_EXERCISE DIRECTIONS_.
Below are the records; repeat them in full, exactly.

[THE RECORDS Boundary: Start]

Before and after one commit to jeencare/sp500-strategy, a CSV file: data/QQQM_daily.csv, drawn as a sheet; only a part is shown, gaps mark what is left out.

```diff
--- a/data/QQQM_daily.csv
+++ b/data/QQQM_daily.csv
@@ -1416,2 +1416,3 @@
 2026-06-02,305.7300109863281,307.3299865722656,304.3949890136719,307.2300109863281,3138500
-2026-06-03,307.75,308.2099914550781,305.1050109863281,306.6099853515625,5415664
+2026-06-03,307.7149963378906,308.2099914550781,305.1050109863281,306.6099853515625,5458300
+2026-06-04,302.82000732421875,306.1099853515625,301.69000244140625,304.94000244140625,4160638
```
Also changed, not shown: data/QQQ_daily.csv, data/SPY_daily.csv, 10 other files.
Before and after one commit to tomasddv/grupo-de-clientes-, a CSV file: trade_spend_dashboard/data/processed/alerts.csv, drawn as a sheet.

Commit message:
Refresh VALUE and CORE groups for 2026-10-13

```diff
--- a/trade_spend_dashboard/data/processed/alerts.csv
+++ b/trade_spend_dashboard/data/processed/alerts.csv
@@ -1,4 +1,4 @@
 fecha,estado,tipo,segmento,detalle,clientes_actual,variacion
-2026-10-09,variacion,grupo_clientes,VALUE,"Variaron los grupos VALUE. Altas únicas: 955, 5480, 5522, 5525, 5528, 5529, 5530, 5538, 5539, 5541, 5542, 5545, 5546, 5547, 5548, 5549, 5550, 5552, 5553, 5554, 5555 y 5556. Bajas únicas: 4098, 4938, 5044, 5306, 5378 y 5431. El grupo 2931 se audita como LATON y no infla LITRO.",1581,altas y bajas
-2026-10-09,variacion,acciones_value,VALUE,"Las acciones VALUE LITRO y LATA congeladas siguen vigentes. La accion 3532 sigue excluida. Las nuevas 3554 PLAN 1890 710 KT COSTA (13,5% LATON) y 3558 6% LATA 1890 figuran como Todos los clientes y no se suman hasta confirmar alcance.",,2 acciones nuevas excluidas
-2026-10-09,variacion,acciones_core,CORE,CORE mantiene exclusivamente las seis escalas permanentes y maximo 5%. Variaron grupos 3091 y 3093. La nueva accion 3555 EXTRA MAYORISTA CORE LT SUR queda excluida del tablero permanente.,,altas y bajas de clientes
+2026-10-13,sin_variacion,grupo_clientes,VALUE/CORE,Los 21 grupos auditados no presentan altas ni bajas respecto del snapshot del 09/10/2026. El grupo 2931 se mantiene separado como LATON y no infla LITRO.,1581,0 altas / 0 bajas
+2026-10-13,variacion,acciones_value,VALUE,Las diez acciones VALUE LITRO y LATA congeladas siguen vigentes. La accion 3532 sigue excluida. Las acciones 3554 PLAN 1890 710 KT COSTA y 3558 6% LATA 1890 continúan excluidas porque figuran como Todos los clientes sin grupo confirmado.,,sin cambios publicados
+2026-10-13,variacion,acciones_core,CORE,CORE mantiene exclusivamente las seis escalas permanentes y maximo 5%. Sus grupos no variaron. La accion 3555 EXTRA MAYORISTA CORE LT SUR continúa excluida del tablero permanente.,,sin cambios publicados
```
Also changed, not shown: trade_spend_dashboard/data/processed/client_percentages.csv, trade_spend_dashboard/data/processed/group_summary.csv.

[THE RECORDS Boundary: End]

_SOLUTION TO THE EXERCISE_.
Before and after one commit to jeencare/sp500-strategy, a CSV file: data/QQQM_daily.csv, drawn as a sheet; only a part is shown, gaps mark what is left out.

```diff
--- a/data/QQQM_daily.csv
+++ b/data/QQQM_daily.csv
@@ -1416,2 +1416,3 @@
 2026-06-02,305.7300109863281,307.3299865722656,304.3949890136719,307.2300109863281,3138500
-2026-06-03,307.75,308.2099914550781,305.1050109863281,306.6099853515625,5415664
+2026-06-03,307.7149963378906,308.2099914550781,305.1050109863281,306.6099853515625,5458300
+2026-06-04,302.82000732421875,306.1099853515625,301.69000244140625,304.94000244140625,4160638
```
Also changed, not shown: data/QQQ_daily.csv, data/SPY_daily.csv, 10 other files.
Before and after one commit to tomasddv/grupo-de-clientes-, a CSV file: trade_spend_dashboard/data/processed/alerts.csv, drawn as a sheet.

Commit message:
Refresh VALUE and CORE groups for 2026-10-13

```diff
--- a/trade_spend_dashboard/data/processed/alerts.csv
+++ b/trade_spend_dashboard/data/processed/alerts.csv
@@ -1,4 +1,4 @@
 fecha,estado,tipo,segmento,detalle,clientes_actual,variacion
-2026-10-09,variacion,grupo_clientes,VALUE,"Variaron los grupos VALUE. Altas únicas: 955, 5480, 5522, 5525, 5528, 5529, 5530, 5538, 5539, 5541, 5542, 5545, 5546, 5547, 5548, 5549, 5550, 5552, 5553, 5554, 5555 y 5556. Bajas únicas: 4098, 4938, 5044, 5306, 5378 y 5431. El grupo 2931 se audita como LATON y no infla LITRO.",1581,altas y bajas
-2026-10-09,variacion,acciones_value,VALUE,"Las acciones VALUE LITRO y LATA congeladas siguen vigentes. La accion 3532 sigue excluida. Las nuevas 3554 PLAN 1890 710 KT COSTA (13,5% LATON) y 3558 6% LATA 1890 figuran como Todos los clientes y no se suman hasta confirmar alcance.",,2 acciones nuevas excluidas
-2026-10-09,variacion,acciones_core,CORE,CORE mantiene exclusivamente las seis escalas permanentes y maximo 5%. Variaron grupos 3091 y 3093. La nueva accion 3555 EXTRA MAYORISTA CORE LT SUR queda excluida del tablero permanente.,,altas y bajas de clientes
+2026-10-13,sin_variacion,grupo_clientes,VALUE/CORE,Los 21 grupos auditados no presentan altas ni bajas respecto del snapshot del 09/10/2026. El grupo 2931 se mantiene separado como LATON y no infla LITRO.,1581,0 altas / 0 bajas
+2026-10-13,variacion,acciones_value,VALUE,Las diez acciones VALUE LITRO y LATA congeladas siguen vigentes. La accion 3532 sigue excluida. Las acciones 3554 PLAN 1890 710 KT COSTA y 3558 6% LATA 1890 continúan excluidas porque figuran como Todos los clientes sin grupo confirmado.,,sin cambios publicados
+2026-10-13,variacion,acciones_core,CORE,CORE mantiene exclusivamente las seis escalas permanentes y maximo 5%. Sus grupos no variaron. La accion 3555 EXTRA MAYORISTA CORE LT SUR continúa excluida del tablero permanente.,,sin cambios publicados
```
Also changed, not shown: trade_spend_dashboard/data/processed/client_percentages.csv, trade_spend_dashboard/data/processed/group_summary.csv.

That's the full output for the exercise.